26 Oct 2017 - 27 Oct 2017
The Law and Policy of the World Trade Organization
Since its formation in 1995, The World Trade Organization (WTO) has been playing a seminal role in defining and shaping rules of trade among nations. Its legal regime covers a vast area of policy-making, ranging from the regulation of services and investments to the protection and enforcement of intellectual property rights. As the primary organisation in the field of economic globalization, its Dispute Settlement Understanding (DSU) created the first ever binding decision-making apparatus on the multilateral level. Any serious attempt to understand the nature and development of international economic law requires a careful and detailed study of the WTO and its rules and jurisprudence.
Aiming to increase understanding and appreciation of the purposes and functions of the WTO, Asian Academy of International Law has invited Prof Zhang Yue-jiao (former Member and Chair of WTO Appellate Body) and Prof Julien Chaisse (Faculty of Law, Chinese University of Hong Kong) to deliver a course on WTO's law and policy that offered a comprehensive overview of this evolving legal and regulatory order.
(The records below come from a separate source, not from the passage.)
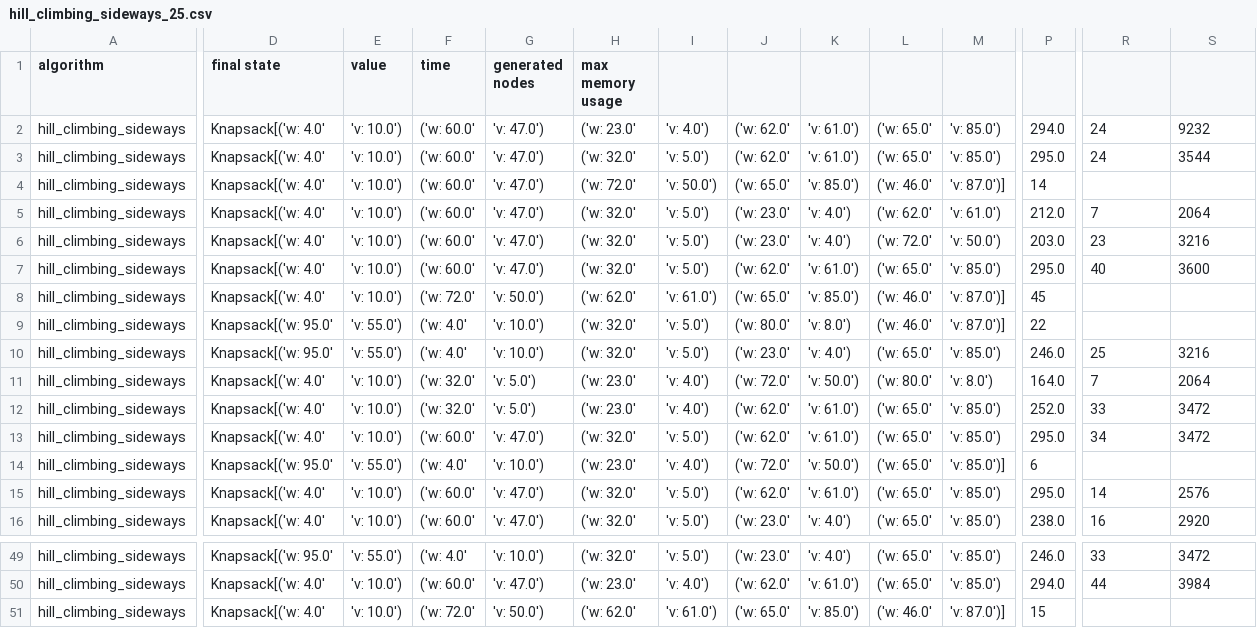
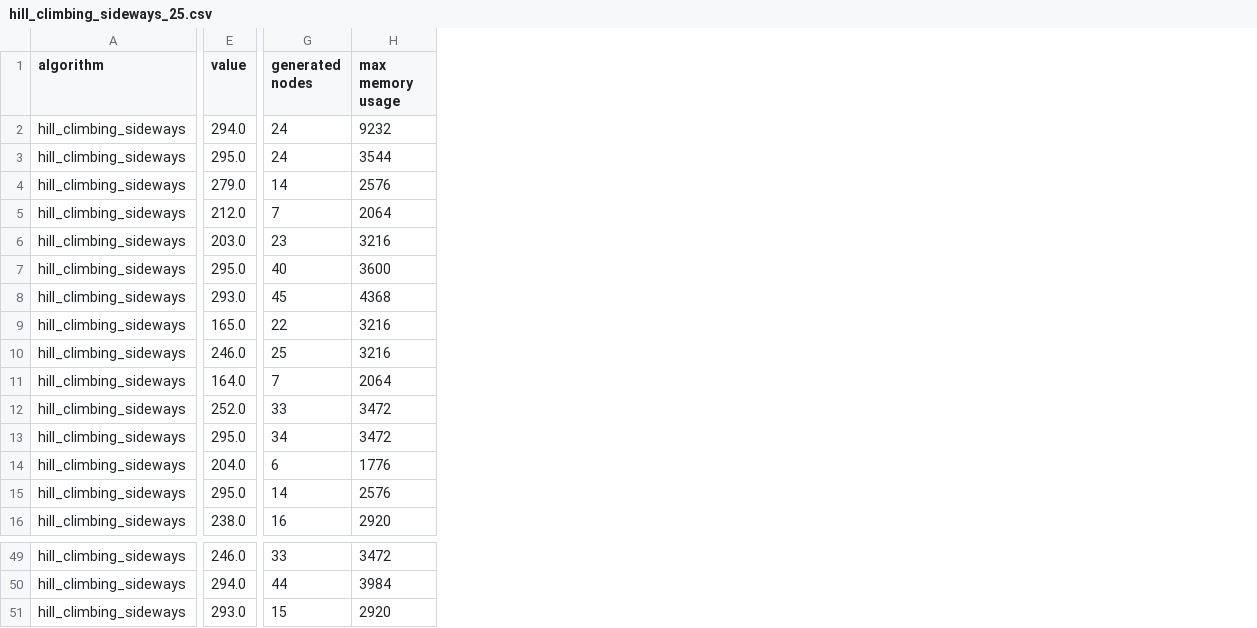
Before and after one commit to CompG05/ai-pa2-search, a CSV file: reports/solutions/knapsack/easy_10_269/hill_climbing_sideways_25.csv, drawn as a sheet; only a part is shown, gaps mark what is left out; removed rows and columns are numbered as before the commit, all else as after; the diff covers the shown part only; the diff names each change by its address in the sheet, - before the commit and + after, or states it on an @@ line.

Commit message:
New reports

```diff
--- a/reports/solutions/knapsack/easy_10_269/hill_climbing_sideways_25.csv
+++ b/reports/solutions/knapsack/easy_10_269/hill_climbing_sideways_25.csv
-column D (final state), rows 2-16: Knapsack[('w: 4.0' | Knapsack[('w: 4.0' | Knapsack[('w: 4.0' | Knapsack[('w: 4.0' | Knapsack[('w: 4.0' | Knapsack[('w: 4.0' | Knapsack[('w: 4.0' | Knapsack[('w: 95.0' | Knapsack[('w: 95.0' | Knapsack[('w: 4.0' | Knapsack[('w: 4.0' | Knapsack[('w: 4.0' | Knapsack[('w: 95.0' | Knapsack[('w: 4.0' | Knapsack[('w: 4.0'; rows 49-51: Knapsack[('w: 95.0' | Knapsack[('w: 4.0' | Knapsack[('w: 4.0'
-column E (value), rows 2-16: 'v: 10.0') | 'v: 10.0') | 'v: 10.0') | 'v: 10.0') | 'v: 10.0') | 'v: 10.0') | 'v: 10.0') | 'v: 55.0') | 'v: 55.0') | 'v: 10.0') | 'v: 10.0') | 'v: 10.0') | 'v: 55.0') | 'v: 10.0') | 'v: 10.0'); rows 49-51: 'v: 55.0') | 'v: 10.0') | 'v: 10.0')
-column F (time), rows 2-16: ('w: 60.0' | ('w: 60.0' | ('w: 60.0' | ('w: 60.0' | ('w: 60.0' | ('w: 60.0' | ('w: 72.0' | ('w: 4.0' | ('w: 4.0' | ('w: 32.0' | ('w: 32.0' | ('w: 60.0' | ('w: 4.0' | ('w: 60.0' | ('w: 60.0'; rows 49-51: ('w: 4.0' | ('w: 60.0' | ('w: 72.0'
-column G (generated nodes), rows 2-16: 'v: 47.0') | 'v: 47.0') | 'v: 47.0') | 'v: 47.0') | 'v: 47.0') | 'v: 47.0') | 'v: 50.0') | 'v: 10.0') | 'v: 10.0') | 'v: 5.0') | 'v: 5.0') | 'v: 47.0') | 'v: 10.0') | 'v: 47.0') | 'v: 47.0'); rows 49-51: 'v: 10.0') | 'v: 47.0') | 'v: 50.0')
-column H (max memory usage), rows 2-16: ('w: 23.0' | ('w: 32.0' | ('w: 72.0' | ('w: 32.0' | ('w: 32.0' | ('w: 32.0' | ('w: 62.0' | ('w: 32.0' | ('w: 32.0' | ('w: 23.0' | ('w: 23.0' | ('w: 32.0' | ('w: 23.0' | ('w: 32.0' | ('w: 32.0'; rows 49-51: ('w: 32.0' | ('w: 23.0' | ('w: 62.0'
-column I, rows 2-16: 'v: 4.0') | 'v: 5.0') | 'v: 50.0') | 'v: 5.0') | 'v: 5.0') | 'v: 5.0') | 'v: 61.0') | 'v: 5.0') | 'v: 5.0') | 'v: 4.0') | 'v: 4.0') | 'v: 5.0') | 'v: 4.0') | 'v: 5.0') | 'v: 5.0'); rows 49-51: 'v: 5.0') | 'v: 4.0') | 'v: 61.0')
-column J, rows 2-16: ('w: 62.0' | ('w: 62.0' | ('w: 65.0' | ('w: 23.0' | ('w: 23.0' | ('w: 62.0' | ('w: 65.0' | ('w: 80.0' | ('w: 23.0' | ('w: 72.0' | ('w: 62.0' | ('w: 62.0' | ('w: 72.0' | ('w: 62.0' | ('w: 23.0'; rows 49-51: ('w: 23.0' | ('w: 62.0' | ('w: 65.0'
-column K, rows 2-16: 'v: 61.0') | 'v: 61.0') | 'v: 85.0') | 'v: 4.0') | 'v: 4.0') | 'v: 61.0') | 'v: 85.0') | 'v: 8.0') | 'v: 4.0') | 'v: 50.0') | 'v: 61.0') | 'v: 61.0') | 'v: 50.0') | 'v: 61.0') | 'v: 4.0'); rows 49-51: 'v: 4.0') | 'v: 61.0') | 'v: 85.0')
-column L, rows 2-16: ('w: 65.0' | ('w: 65.0' | ('w: 46.0' | ('w: 62.0' | ('w: 72.0' | ('w: 65.0' | ('w: 46.0' | ('w: 46.0' | ('w: 65.0' | ('w: 80.0' | ('w: 65.0' | ('w: 65.0' | ('w: 65.0' | ('w: 65.0' | ('w: 65.0'; rows 49-51: ('w: 65.0' | ('w: 65.0' | ('w: 46.0'
-column M, rows 2-16: 'v: 85.0') | 'v: 85.0') | 'v: 87.0')] | 'v: 61.0') | 'v: 50.0') | 'v: 85.0') | 'v: 87.0')] | 'v: 87.0')] | 'v: 85.0') | 'v: 8.0') | 'v: 85.0') | 'v: 85.0') | 'v: 85.0')] | 'v: 85.0') | 'v: 85.0'); rows 49-51: 'v: 85.0') | 'v: 85.0') | 'v: 87.0')]
-E1: (empty)
+E1: value
-G1: (empty)
+G1: generated nodes
-H1: (empty)
+H1: max memory usage
-E4 (value): 14
+E4 (value): 279.0
-G4 (generated nodes): (empty)
+G4 (generated nodes): 14
-H4 (max memory usage): (empty)
+H4 (max memory usage): 2576
-E8 (value): 45
+E8 (value): 293.0
-G8 (generated nodes): (empty)
+G8 (generated nodes): 45
-H8 (max memory usage): (empty)
+H8 (max memory usage): 4368
-E9 (value): 22
+E9 (value): 165.0
-G9 (generated nodes): (empty)
+G9 (generated nodes): 22
-H9 (max memory usage): (empty)
+H9 (max memory usage): 3216
-E14 (value): 6
+E14 (value): 204.0
-G14 (generated nodes): (empty)
+G14 (generated nodes): 6
-H14 (max memory usage): (empty)
+H14 (max memory usage): 1776
-E51 (value): 15
+E51 (value): 293.0
-G51 (generated nodes): (empty)
+G51 (generated nodes): 15
-H51 (max memory usage): (empty)
+H51 (max memory usage): 2920
```
Also changed, not shown: 2 added columns, 3 removed columns and 36 edited cells elsewhere in this file, reports/solutions/eight_queens/hill_climbing.csv, reports/solutions/eight_queens/hill_climbing_random_restart_exhaustive.csv, 9 other files.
Starting with an introduction that outlined WTO’s law and policy, Prof Zhang then aptly brought to the fore a trade in goods case study of “USA v China Measures Relating to the Exportation of Rare Earth”, elaborating on the execution and the impact of certain restrictions such as export duties, export quotas, and posing limitation on exporting enterprises.
As a leading consultant to a number of international organisations and governments, Prof Chaisse started with a legal analysis of tariffs, quotas and voluntary export restraints, he then expounded on specific rules applicable to these mechanisms in the context of the WTO system. He also addressed key issues in the law and economics of trade in services, as well as key political and economic constraints arising from services rule-making and market opening.
Government officials, solicitors and students – even the audience came from a wide spectrum of the legal sector, they have given a very positive feedback unanimously, affirming the practicality and relevancy of this two-day course. AAIL shall continue to organise training on various subjects, aiming to further advance the research and development of International Law in Asia.